▸ Problem:
State, as a single number, how many lines in the data below contain "Installer".

▸ Entries provided:
-*-*-

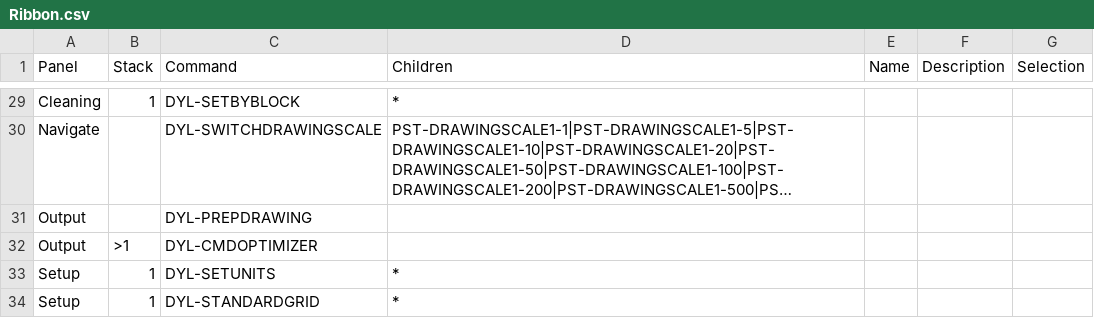
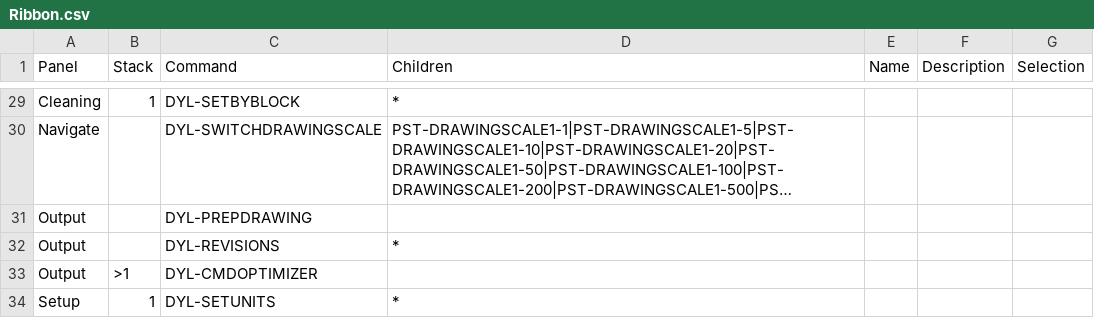
Before and after one commit to samagior/DynALisp.bundle, a CSV file: Installer/Ribbon/Ribbon.csv, drawn as a sheet; only a part is shown, gaps mark what is left out; the shorter side is filled out with more unchanged rows; long unchanged cells end in …; the diff names each change by its address in the sheet, - before the commit and + after, or states it on an @@ line.

```diff
--- a/Installer/Ribbon/Ribbon.csv
+++ b/Installer/Ribbon/Ribbon.csv
+row 32: Output |  | DYL-REVISIONS | *
```
Also changed, not shown: Contents/Resources/Aliases.csv, Contents/Resources/StartupSuite.csv, 8 other files.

-*-*-

▸ Result below:
3